Change detection data

════════

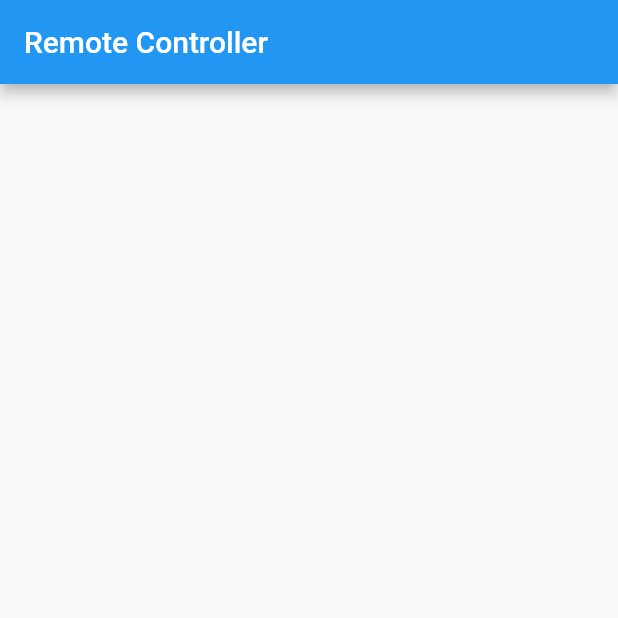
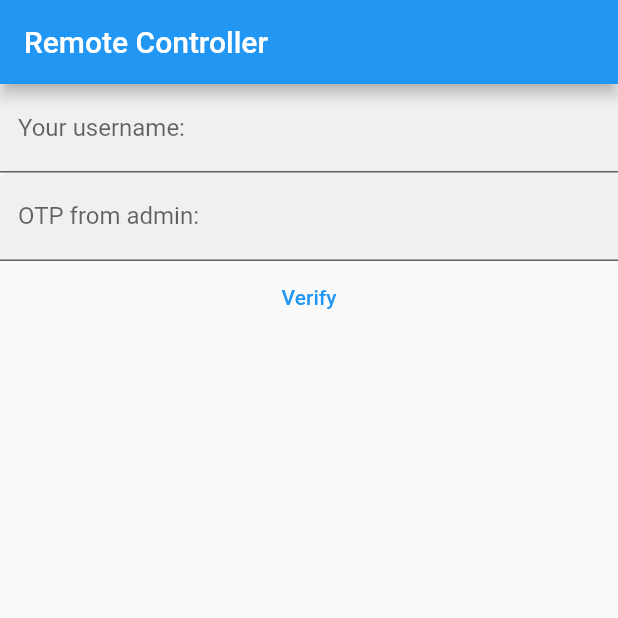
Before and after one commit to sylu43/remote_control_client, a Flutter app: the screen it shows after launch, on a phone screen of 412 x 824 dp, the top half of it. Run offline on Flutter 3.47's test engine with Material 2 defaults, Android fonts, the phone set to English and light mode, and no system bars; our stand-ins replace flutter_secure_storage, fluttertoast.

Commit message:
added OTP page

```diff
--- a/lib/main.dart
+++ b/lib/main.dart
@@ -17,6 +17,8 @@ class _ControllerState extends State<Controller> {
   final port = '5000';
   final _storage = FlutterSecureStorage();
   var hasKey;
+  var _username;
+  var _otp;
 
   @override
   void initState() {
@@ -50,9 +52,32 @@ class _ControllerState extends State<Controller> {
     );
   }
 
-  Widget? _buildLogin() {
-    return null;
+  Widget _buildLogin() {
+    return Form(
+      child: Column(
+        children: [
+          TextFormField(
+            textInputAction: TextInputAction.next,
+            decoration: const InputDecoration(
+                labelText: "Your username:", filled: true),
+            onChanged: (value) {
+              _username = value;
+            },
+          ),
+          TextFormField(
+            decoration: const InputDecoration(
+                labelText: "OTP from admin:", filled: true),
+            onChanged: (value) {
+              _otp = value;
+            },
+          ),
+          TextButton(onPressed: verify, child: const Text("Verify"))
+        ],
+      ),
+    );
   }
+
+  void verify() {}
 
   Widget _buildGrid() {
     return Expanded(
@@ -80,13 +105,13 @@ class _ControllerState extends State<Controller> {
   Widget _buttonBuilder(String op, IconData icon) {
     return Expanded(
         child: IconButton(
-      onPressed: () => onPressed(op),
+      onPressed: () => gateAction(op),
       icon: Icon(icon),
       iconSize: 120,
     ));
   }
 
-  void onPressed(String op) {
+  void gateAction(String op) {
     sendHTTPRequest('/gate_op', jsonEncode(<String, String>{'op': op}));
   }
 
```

════════

■ TASK TO CARRY OUT ■
Search the records above for the string "void" and copy each line that holds it.

■ COMPLETED TASK ■
   void initState() {
+  void verify() {}
-  void onPressed(String op) {
+  void gateAction(String op) {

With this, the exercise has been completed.